    Top Study Tips for College

    Aside from homework and projects, exams typically make up a large part of your grade. Unfortunately, if you haven’t mastered your study habits, it can be difficult to ace those tests. Let’s talk about the top 11 study tips for college that you can put into practice right away.

    1. Use a daily planner

    If you’re not using an agenda to keep track of your responsibilities, now’s the time to do it. Even if your mind is like a steel trap, it’s best to play it safe. Whether you’re using a dedicated planner or a spiral notebook, stay on top of your deadlines by writing down all of your assignments and upcoming tests for each class.

    If you don’t want to carry around another book, you can even dedicate a folder on your laptop or iPad to tracking your assignments. Just make sure to remember to update it every day. Having all of your responsibilities in one place will make it easier to prioritize them later on. It’s also pretty gratifying to be able to cross or check off a task once you’ve completed it.

    2. Update your calendar

    On top of keeping track of your assignments, you’ll also want to block off your calendar with your schedule each day. That way, you can figure out when to study and do homework between classes, club meetings and other obligations.

    If you want to kill two birds with one stone, you can find a planner that doubles as a calendar. That could also help in keeping all of your information in one place. However, there are plenty of digital options that you could use as well.

    For example, if you have a Mac or an iPhone, you can update your schedule on Apple Calendar. It’ll even be stored on iCloud, so you can access it through multiple Apple devices. Otherwise, you can also use Google Calendar, Outlook Calendar or one of countless other free calendar apps.

    3. Find your perfect study environment

    Studying styles can vary from person to person. While some may prefer complete silence, others might like the hum of a coffeeshop in the background. Figure out what setting works for you, and head over whenever it’s time to study.

    However, there will probably be times that you won’t be able to leave your room to study. Maybe your favorite Starbucks is full, or it’s too rainy to work at your go-to picnic table. Whatever the reason, you’ll also want to set up a suitable environment to study at home.

    Create a designated workspace and commit to keeping it clean. While it’s easy to let a mess accumulate, especially with a busy schedule, it can become a distraction when studying. Then, think about what additions may help you focus, whether it’s music, snacks or essential oils. Practicing a fun routine can help transition you into the right mindset to buckle down and study.

    4. Take useful notes

    Not only can good notes help with studying before a test, but they can also make it easier to retain information during class. Your note-taking strategy may vary by class, so you’ll want to figure out what works best for you in the first few days.

    For example, liberal arts classes can tend to be more fact-heavy. Therefore, you might want to err on the side of writing down more to avoid missing key facts. In that case, if you type faster than you write, it could be a good idea to use a laptop for those classes.
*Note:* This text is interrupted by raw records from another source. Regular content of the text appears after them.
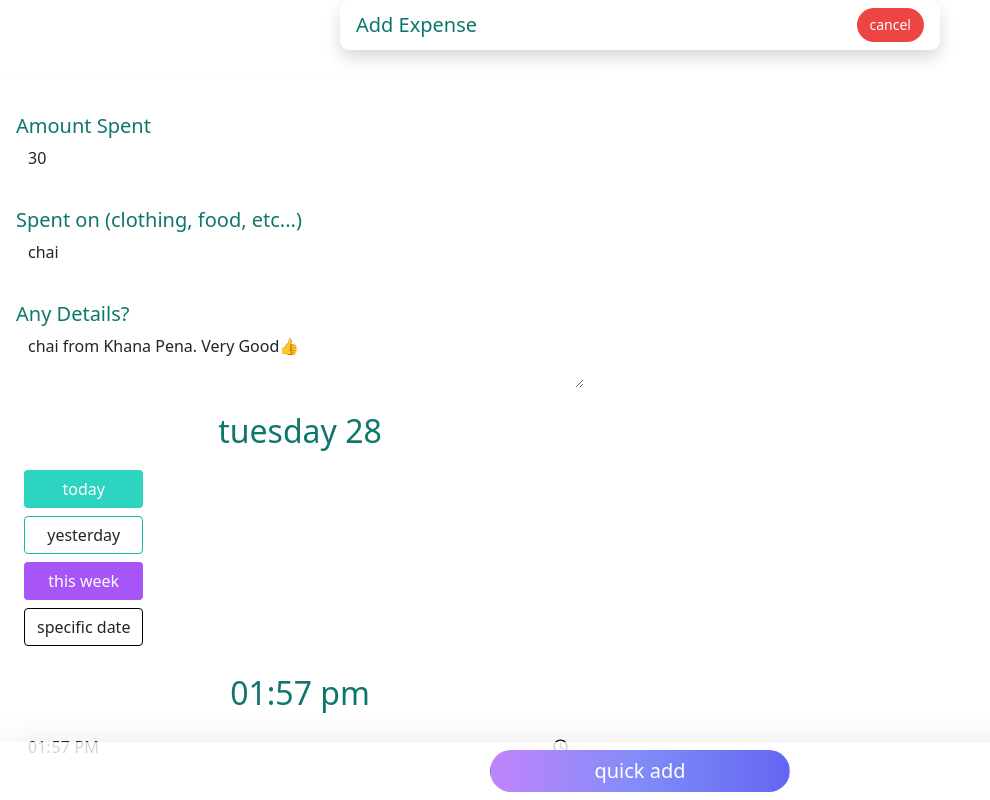
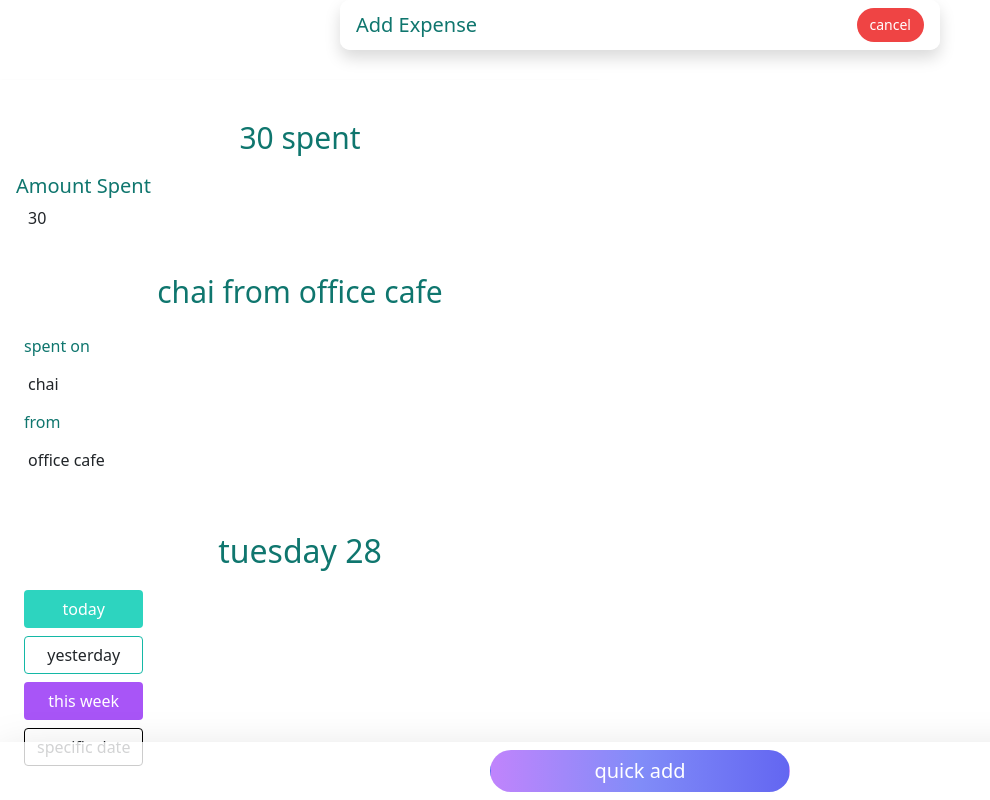
Before and after one commit to ahmadkhudai/next-tracker, a Next.js app: page /add_expense/AddExpenseForm in a window 1280 px wide. Shown: the whole page, without its empty margins (0-990 px from the left). Built offline with nearby package versions, Linux system fonts and the light colour scheme.

Commit message:
better description. added location.

```diff
--- a/pages/add_expense/AddExpenseForm.tsx
+++ b/pages/add_expense/AddExpenseForm.tsx
@@ -1,10 +1,8 @@
 // @flow
 import * as React from 'react';
-import {useRef, useState} from 'react';
+import {useEffect, useRef, useState} from 'react';
 import moment from "moment";
 import {Day, getSubtractableDays} from "../../constants/day";
-import DateSortedView from "../Home/_components/DateSortedView";
-import {Modes} from "../api/component_config/Modes";
 import PurpleButton from "../components/buttons/PurpleButton";
 import TealButton from "../components/buttons/TealButton";
 import LabelPurple from "../components/labels/LabelPurple";
@@ -12,6 +10,9 @@ import {startsWithSpace} from "../api/utils/string_utils";
 import RedButton from "../components/buttons/RedButton";
 import NewExpenseContainer from "../components/modals/currentExpense/NewExpenseContainer";
 import {addDaysPreserveTime, concat} from "../api/utils/date_utils";
+import NewExpenseView from "./_components/NewExpenseView";
+import LargeFormDisplay from "./_components/FormCenteredDisplay";
+import newExpenseView from "./_components/NewExpenseView";
 
 //
 // let itemsList = ["chai", "Shwarma", "Steak Burger", "GB Ginger Special"];
@@ -28,35 +29,24 @@ export function AddExpenseForm({addNewExpense, handleClose}: Props) {
     const [currentlySelectedDate, setCurrentlySelectedDate] = useState(new Date());
     const [expenseName, setExpenseName] = useState("chai");
     const defaultExpense = {
-        name: expenseName,
+        name: "chai",
         price: 30,
-        description: expenseName + " from Khana Pena. Very Good👍",
+        description: "chai from office cafe",
+        location:"office cafe",
         date: currentlySelectedDate
     };
     const [newExpense, setNewExpense] = useState(defaultExpense);
+
+
+    useEffect(() => {
+       handleFieldChange("description", newExpense.price + " spent on " + newExpense.name + " from " + newExpense.location)
+    }, [newExpense.name, newExpense.price, newExpense.location]);
+
 
     function handleFieldChange(fieldName: string, fieldValue: any) {
 
         // if(fieldValue)
         let tempObj: any = {...newExpense};
-
-        if (fieldName === "name") {
-
-            //we are looking if the descriptoin has PERVIOUS expense name
-            //first check if the description actually contains the name before cliping
-            let description = newExpense.description;
-            // console.log(description.slice(expenseName.length, description.length - 1));
-            if (descriptionModified || description.startsWith(expenseName)) {
-                description = description.slice(expenseName.length)
-            }
-            if (!startsWithSpace(description)) {
-                description = " " + description;
-            }
-            tempObj.description = fieldValue + description;
-            // console.log(newExpense.description.includes(expenseName));
-
-            setExpenseName(fieldValue);
-        }
 
         tempObj[fieldName] = fieldValue;
         if (fieldName === "date") {
@@ -84,8 +74,6 @@ export function AddExpenseForm({addNewExpense, handleClose}: Props) {
         }
 
     }
-
-
 
 
     const [lastCreatedExpense, setLastExpense] = useState({} as any);
@@ -132,7 +120,8 @@ export function AddExpenseForm({addNewExpense, handleClose}: Props) {
 
 
             <div className={"fixed_header w-100"}>
-                <div className="w-100 flex h-100 ak_max_600px justify-content-between align-items-center shadow   bg-white/95 p-2 px-3 w-100 rounded-[10px] rounded-tl-0">
+                <div
+                    className="w-100 flex h-100 ak_max_600px justify-content-between align-items-center shadow   bg-white/95 p-2 px-3 w-100 rounded-[10px] rounded-tl-0">
                     <p className={" text-xl text-teal-700 hover:text-purple-700 w-75"}>Add Expense</p>
 
 
@@ -148,19 +137,25 @@ export function AddExpenseForm({addNewExpense, handleClose}: Props) {
 
             </div>
             {expenseAdded &&
-                <NewExpenseContainer handleClose={()=>{}}>
-                    <div className={"w-100 ak_max_600px   flex flex-column align-items-center  bg-gradient-to-l from-gray-100   via-teal-50  to-purple-100 h-100 p-4 rounded-[20px] "} style={{"zIndex":"1000"}}>
+                <NewExpenseContainer handleClose={() => {
+                }}>
+                    <div
+                        className={"w-100 ak_max_600px   flex flex-column align-items-center  bg-gradient-to-l from-gray-100   via-teal-50  to-purple-100 h-100 p-4 rounded-[20px] "}
+                        style={{"zIndex": "1000"}}>
                         <div className={"w-100 flex flex-column py-4 bg-white p-3 rounded-[10px] shadow-sm"}>
                             <LabelPurple text={"Expense Added!"} styleClasses={" h1 text-4xl"}/>
-                            <PurpleButton styleClasses={" p-2 my-1 rounded-full"} text={"add more!"} onClick={()=>{executeScroll(); resetState();}}/>
+                            <PurpleButton styleClasses={" p-2 my-1 rounded-full"} text={"add more!"} onClick={() => {
+                                executeScroll();
+                                resetState();
+                            }}/>
 
 
                         </div>
-                        <DateSortedView mode={Modes.create}
-                                        styleClasses={" w-100  pt-3  py-2 px-0 shadow-sm bg-white my-3  rounded-[10px] h-auto "}
+                        <NewExpenseView
                             expenses={[{...lastCreatedExpense, id: "1", date: newExpense.date.toString()}]}/>
 
-                        <TealButton styleClasses={"  my-2 py-2 text-3xl rounded-full w-75"} text={"home"} onClick={() => {
+                        <TealButton styleClasses={"  my-2 py-2 text-3xl rounded-full w-75"} text={"home"}
+                                    onClick={() => {
                                         handleClose()
                                     }}/>
 
@@ -171,7 +166,7 @@ export function AddExpenseForm({addNewExpense, handleClose}: Props) {
             }
 
             <div className={"h-[5rem]  w-100 py-4"} ref={myRef}></div>
-            <div className={"  shadow-sm"}   >
+            <div className={"  shadow-sm"}>
                 <div id={"add_expense_form h-100  "}
                      className={"  flex flex-column bg-white/90 hover:bg-white ak_slow_transition p-3 "}
                      style={{"marginBottom": "4rem"}}
@@ -182,50 +177,48 @@ export function AddExpenseForm({addNewExpense, handleClose}: Props) {
                     <div id="expense_form" className="pt-3 ">
 
                         <div className="form-group hover:font-bold ak_slow_transition">
+                            <LargeFormDisplay  text={newExpense.price.toString() + " spent"} styleClasses={"p-2 text-center font-thin text-3xl unselectable"}/>
                             <label htmlFor="amountSpent" className="text-xl text-teal-700 hover:text-purple-700">Amount
                                 Spent</label>
                             <div className="">
                                 <input type="number"
+                                       min={0}
                                        className="form-control border-0 hover:bg-purple-500 hover:text-white hover:font-bold hover:text-[1.3rem]"
-                                           id="amountSpent" placeholder="30" min="0"
+                                       id="amountSpent" placeholder="30"
                                        value={newExpense.price} onChange={(e) => {
                                     handleFieldChange("price", e.target.value)
                                 }}/>
                             </div>
                         </div>
                         <div className="form-group  hover:font-bold ak_slow_transition">
-                                <label htmlFor="name" className="text-xl text-teal-700 hover:text-purple-700">Spent on
-                                    (clothing, food,
-                                    etc...)</label>
+                            <LargeFormDisplay  text={newExpense.name+ " from "+ newExpense.location} styleClasses={"p-2 text-center font-thin text-3xl unselectable"}/>
+
                             <div className="">
+                                <label htmlFor="name" className="  p-2 text-teal-700 hover:text-purple-700">spent on</label>
                                 <input type="text"
-                                           className="form-control border-0 hover:bg-purple-500 hover:text-white hover:font-bold hover:text-[1.3rem]"
+                                       className="form-control border-0 mb-0  hover:bg-purple-500 hover:text-white hover:font-bold hover:text-[1.3rem]"
                                        id="name" placeholder="Chai"
                                        value={newExpense.name} onChange={e => {
                                     // setExpenseName(e.target.value);
                                     handleFieldChange("name", e.target.value)
                                 }}/>
+                                <label htmlFor="location" className=" p-2 text-teal-700 hover:text-purple-700">from</label>
+
+                                <input type="text"
+                                       className="form-control border-0   hover:bg-purple-500 hover:text-white hover:font-bold hover:text-[1.3rem]"
+                                       id="location" placeholder="location"
+                                       value={newExpense.location} onChange={e => {
+                                    // setExpenseName(e.target.value);
+                                    handleFieldChange("location", e.target.value)
+                                }}/>
                             </div>
                         </div>
-                            <div className="form-group hover:font-bold ak_slow_transition">
-                                <label htmlFor="Description" className="text-xl text-teal-700 hover:text-purple-700">Any Details?</label>
 
-                <textarea
-                    className="ak_slow_transition form-control border-0 hover:bg-purple-500 hover:text-white hover:font-bold hover:text-[1.3rem]"
-                    id="Description" placeholder="Chai"
-                    value={newExpense.description} onChange={e => {
-                    setDescriptionModified(true);
-                    handleFieldChange("description", e.target.value)
-
-                }}/>
-
-
-                            </div>
 
 
                         <div className={"py-3"}>
 
-                                <h2 className={"p-2 text-center h2 text-teal-700 hover:text-purple-700"}>{Day[(moment(newExpense.date).day())] + " " + (moment(newExpense.date).date())}</h2>
+                            <LargeFormDisplay text={Day[(moment(newExpense.date).day())] + " " + (moment(newExpense.date).date())}/>
                            {dateSelector !== dateSelectors.custom &&
                                 <div>
                                     <div className={"flex justify-content-between pb-3"}>
@@ -338,10 +331,7 @@ export function AddExpenseForm({addNewExpense, handleClose}: Props) {
                             </div>
 
 
-
                         </div>
-
-
 
 
                     </div>
@@ -361,14 +351,15 @@ export function AddExpenseForm({addNewExpense, handleClose}: Props) {
 
                 {showCurrentExpense &&
 
-                        <NewExpenseContainer handleClose={()=>{dontShowCurrentExpense()}}>
+                    <NewExpenseContainer handleClose={() => {
+                        dontShowCurrentExpense()
+                    }}
+                    >
                         <div className="  bg-gradient-to-r from-teal-100/90 via-purple-100 to-purple-200  rounded-[10px]  shadow-sm p-2 form-group position-sticky bottom-0 px-0 pb-0 flex flex-column align-items-end w-100">
 
                             <div className={"w-100 flex flex-column align-items-center pb-3"}>
-                                    <DateSortedView mode={Modes.create}
-                                                    styleClasses={" w-100    rounded-2  h-auto "}
-                                                    expenseStyleClasses={"  m-0 pb-3 "}
-                                                    expenses={[{
+                                {/*@ts-ignore*/}
+                                <NewExpenseView expenses={[{
                                     ...newExpense,
                                     id: "1",
                                     date: newExpense.date.toString()
@@ -387,17 +378,11 @@ export function AddExpenseForm({addNewExpense, handleClose}: Props) {
 
                                 </div>
                             </div>
-
-
-
+                        </div>
+                    </NewExpenseContainer>
+                }
 
             </div>
-
-
-                        </NewExpenseContainer>}
-
-                </div>
-
 
 
         </div>
--- /dev/null
+++ b/pages/add_expense/_components/FormCenteredDisplay.tsx
@@ -0,0 +1,25 @@
+// @flow
+import * as React from 'react';
+import {Day} from "../../../constants/day";
+import moment from "moment";
+
+type Props = {
+    text:string;
+    styleClasses?:any;
+};
+
+export function FormCenteredDisplay({text, styleClasses}: Props) {
+    let styles = " h2 text-teal-700 hover:text-purple-700 unselectable ";
+    if(!styleClasses){
+        styles+=" text-center p-2 "
+    }else{
+        styles+=styleClasses;
+    }
+    return (
+        <>
+            <h2 className={styles }>{text}</h2>
+        </>
+    );
+}
+
+export default FormCenteredDisplay;
--- /dev/null
+++ b/pages/add_expense/_components/NewExpenseView.tsx
@@ -0,0 +1,19 @@
+// @flow
+import * as React from 'react';
+import DateSortedView from "../../Home/_components/DateSortedView";
+import {Modes} from "../../api/component_config/Modes";
+import {Expense} from "../../../Definitions/Expense";
+
+type Props = {
+    expenses:Expense[]
+
+};
+export const NewExpenseView = ({expenses}: Props) => {
+    return (
+        <DateSortedView mode={Modes.create}
+                        styleClasses={" w-100  pt-3  py-2 px-0 shadow-sm bg-white my-3  rounded-[10px] h-auto "}
+                        expenses={expenses}/>
+    );
+};
+
+export default NewExpenseView;
--- a/postcss.config.js
+++ b/postcss.config.js
@@ -2,7 +2,6 @@
 module.exports = {
   plugins: {
     tailwindcss: {},
-    autoprefixer: {},
-    'postcss-import':{}
+    autoprefixer: {}
   },
 }
--- a/styles/globals.css
+++ b/styles/globals.css
@@ -349,6 +349,17 @@ div.scrollable::-webkit-scrollbar, body div::-webkit-scrollbar {
   justify-content: center;
 }
 
+.unselectable {
+  -webkit-user-select: none;
+  /* Safari */
+  -moz-user-select: none;
+  /* Firefox */
+  -ms-user-select: none;
+  /* IE10+/Edge */
+  user-select: none;
+  /* Standard */
+}
+
 #effing_swiper {
   max-width: 350px;
 }
--- a/styles/main.scss
+++ b/styles/main.scss
@@ -484,6 +484,13 @@ $finalWidth: $finalHeight*2;
   display: flex;
   justify-content: center;
 }
+
+.unselectable{
+  -webkit-user-select: none; /* Safari */
+  -moz-user-select: none; /* Firefox */
+  -ms-user-select: none; /* IE10+/Edge */
+  user-select: none; /* Standard */
+}
 .scale-test{
 //transform:scale(0.7);
 
```
Also changed, not shown: package.json (+1 -7 lines), pages/components/modals/currentExpense/NewExpenseContainer.tsx (+8 -6 lines), 1 other file (tests, documents, lock files or other folders). Lines whose indentation alone changed are shown as unchanged.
On the other hand, technical classes like math or engineering may focus more on concepts. Some may involve a lot of diagrams or equations, making it easier to record on paper or an iPad.

    5. Review your materials before each class

    While there’s no single best way to take notes, all students can benefit from reviewing material before the start of class. Make sure you complete any readings that the professor assigned. Then, before lecture begins, take a few minutes to look over the syllabus and review your previous notes. By putting the material into context, you can make connections and think of questions to deepen your understanding. Having some background knowledge can also help you absorb the information more readily.

    6. Collaborate with your classmates

    Doing classwork with a friend can help in more ways than one. When you work with a partner, you can take turns explaining concepts and ideas that the other is struggling with. You can also hold each other accountable for starting assignments on time and remembering due dates.

    If you don’t see any familiar faces in your class, don’t worry. Many schools organize study groups or peer tutoring programs to give students an opportunity to collaborate. Don’t hesitate to talk to your counselor about what resources are available to you. Otherwise, you can try to meet your classmates through group projects, office hours or even by striking up a conversation before class.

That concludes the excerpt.